Work order
Could you find every line in the entries below that holds the word "point" and copy it?

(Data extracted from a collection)
++++++++++
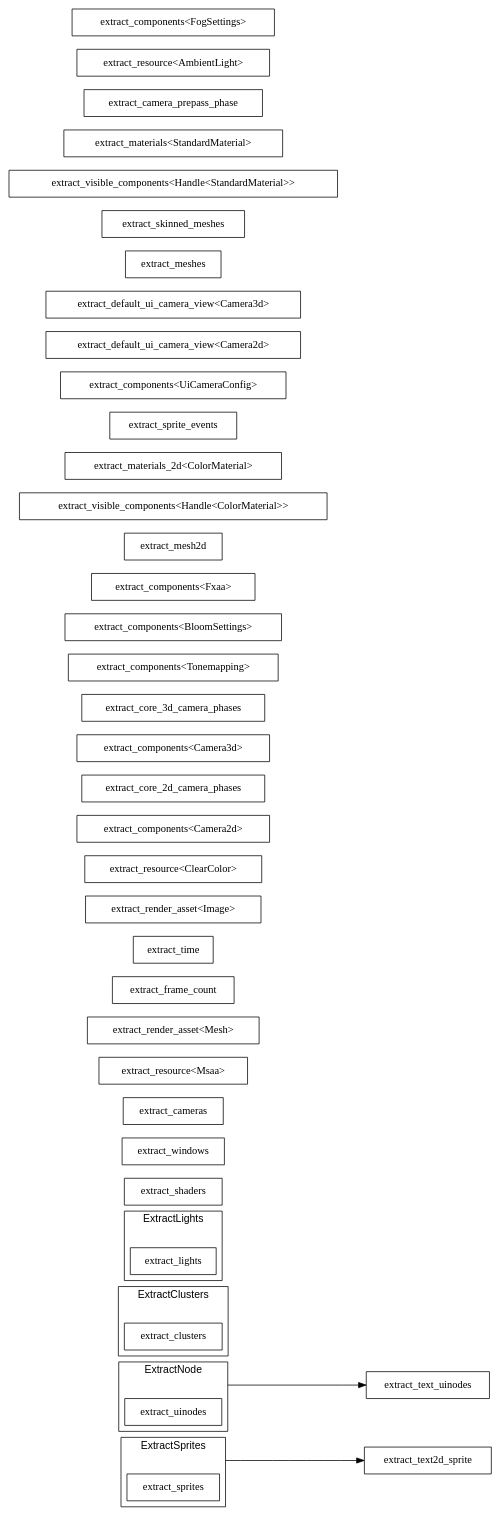
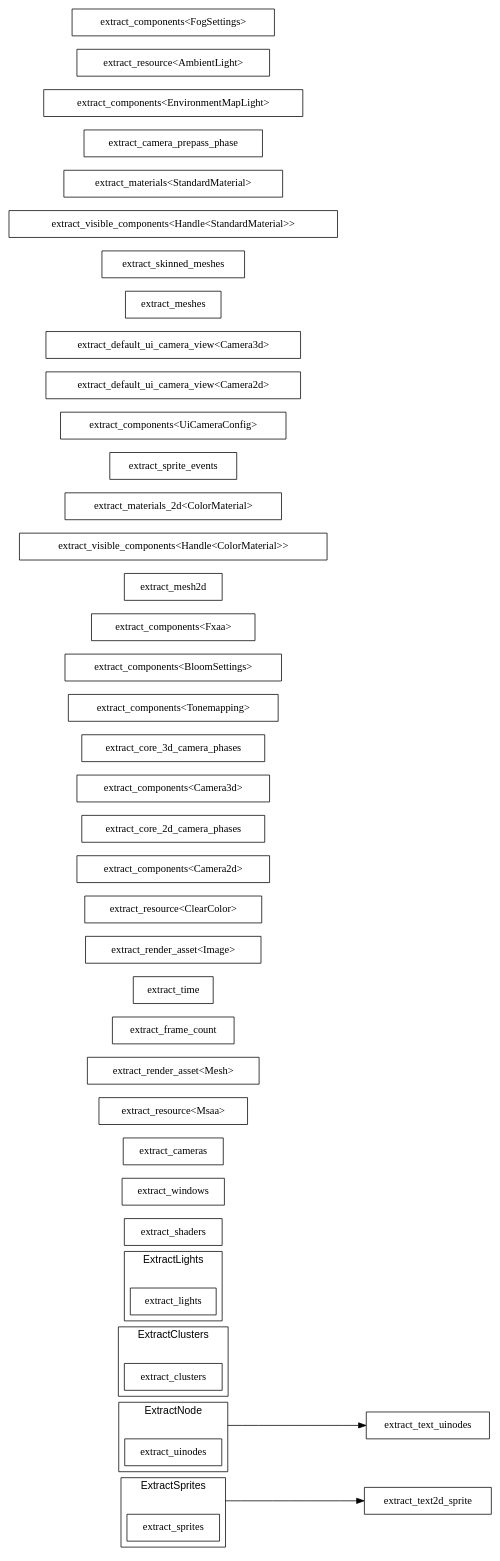
Before and after one commit to jakobhellermann/bevy_mod_debugdump: the diagram in docs/light/render_schedule_ExtractSchedule.dot, drawn with Graphviz. The commit also changed 59 other files, not shown here.

```diff
--- a/docs/light/render_schedule_ExtractSchedule.dot
+++ b/docs/light/render_schedule_ExtractSchedule.dot
@@ -1,71 +1,72 @@
 digraph "schedule" {
 	"compound"="true";
 	"splines"="spline";
 	"rankdir"="LR";
 	"bgcolor"="white";
 	"fontname"="Helvetica";
 	node ["shape"="box", "style"="filled", "fillcolor"="white", "color"="black"];
 	edge ["color"="black"];
 	subgraph "clusternode_Set(20)" {
 		"label"="ExtractSprites";
 		"bgcolor"="white";
 		"set_marker_node_Set(20)" ["style"="invis", "label"="", "height"="0", "shape"="point"]
 		"node_System(19)" ["label"="extract_sprites"]
 	}
 	
 	subgraph "clusternode_Set(27)" {
 		"label"="ExtractNode";
 		"bgcolor"="white";
 		"set_marker_node_Set(27)" ["style"="invis", "label"="", "height"="0", "shape"="point"]
 		"node_System(25)" ["label"="extract_uinodes"]
 	}
 	
-	subgraph "clusternode_Set(37)" {
+	subgraph "clusternode_Set(38)" {
 		"label"="ExtractClusters";
 		"bgcolor"="white";
-		"set_marker_node_Set(37)" ["style"="invis", "label"="", "height"="0", "shape"="point"]
-		"node_System(34)" ["label"="extract_clusters"]
+		"set_marker_node_Set(38)" ["style"="invis", "label"="", "height"="0", "shape"="point"]
+		"node_System(35)" ["label"="extract_clusters"]
 	}
 	
-	subgraph "clusternode_Set(39)" {
+	subgraph "clusternode_Set(40)" {
 		"label"="ExtractLights";
 		"bgcolor"="white";
-		"set_marker_node_Set(39)" ["style"="invis", "label"="", "height"="0", "shape"="point"]
-		"node_System(35)" ["label"="extract_lights"]
+		"set_marker_node_Set(40)" ["style"="invis", "label"="", "height"="0", "shape"="point"]
+		"node_System(36)" ["label"="extract_lights"]
 	}
 	
 	"node_System(0)" ["label"="extract_shaders"]
 	"node_System(1)" ["label"="extract_windows"]
 	"node_System(2)" ["label"="extract_cameras"]
 	"node_System(3)" ["label"="extract_resource<Msaa>"]
 	"node_System(4)" ["label"="extract_render_asset<Mesh>"]
 	"node_System(5)" ["label"="extract_frame_count"]
 	"node_System(6)" ["label"="extract_time"]
 	"node_System(7)" ["label"="extract_render_asset<Image>"]
 	"node_System(8)" ["label"="extract_resource<ClearColor>"]
 	"node_System(9)" ["label"="extract_components<Camera2d>"]
 	"node_System(10)" ["label"="extract_core_2d_camera_phases"]
 	"node_System(11)" ["label"="extract_components<Camera3d>"]
 	"node_System(12)" ["label"="extract_core_3d_camera_phases"]
 	"node_System(13)" ["label"="extract_components<Tonemapping>"]
 	"node_System(14)" ["label"="extract_components<BloomSettings>"]
 	"node_System(15)" ["label"="extract_components<Fxaa>"]
 	"node_System(16)" ["label"="extract_mesh2d"]
 	"node_System(17)" ["label"="extract_visible_components<Handle<ColorMaterial>>"]
 	"node_System(18)" ["label"="extract_materials_2d<ColorMaterial>"]
 	"node_System(20)" ["label"="extract_sprite_events"]
 	"node_System(21)" ["label"="extract_text2d_sprite"]
 	"node_System(22)" ["label"="extract_components<UiCameraConfig>"]
 	"node_System(23)" ["label"="extract_default_ui_camera_view<Camera2d>"]
 	"node_System(24)" ["label"="extract_default_ui_camera_view<Camera3d>"]
 	"node_System(26)" ["label"="extract_text_uinodes"]
 	"node_System(27)" ["label"="extract_meshes"]
 	"node_System(28)" ["label"="extract_skinned_meshes"]
 	"node_System(29)" ["label"="extract_visible_components<Handle<StandardMaterial>>"]
 	"node_System(30)" ["label"="extract_materials<StandardMaterial>"]
 	"node_System(31)" ["label"="extract_camera_prepass_phase"]
-	"node_System(32)" ["label"="extract_resource<AmbientLight>"]
-	"node_System(33)" ["label"="extract_components<FogSettings>"]
+	"node_System(32)" ["label"="extract_components<EnvironmentMapLight>"]
+	"node_System(33)" ["label"="extract_resource<AmbientLight>"]
+	"node_System(34)" ["label"="extract_components<FogSettings>"]
 	"set_marker_node_Set(20)" -> "node_System(21)" ["lhead"="", "ltail"="clusternode_Set(20)"]
 	"set_marker_node_Set(27)" -> "node_System(26)" ["lhead"="", "ltail"="clusternode_Set(27)"]
 }
```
++++++++++
Output of the exercise
 		"set_marker_node_Set(20)" ["style"="invis", "label"="", "height"="0", "shape"="point"]
 		"set_marker_node_Set(27)" ["style"="invis", "label"="", "height"="0", "shape"="point"]
-		"set_marker_node_Set(37)" ["style"="invis", "label"="", "height"="0", "shape"="point"]
+		"set_marker_node_Set(38)" ["style"="invis", "label"="", "height"="0", "shape"="point"]
-		"set_marker_node_Set(39)" ["style"="invis", "label"="", "height"="0", "shape"="point"]
+		"set_marker_node_Set(40)" ["style"="invis", "label"="", "height"="0", "shape"="point"]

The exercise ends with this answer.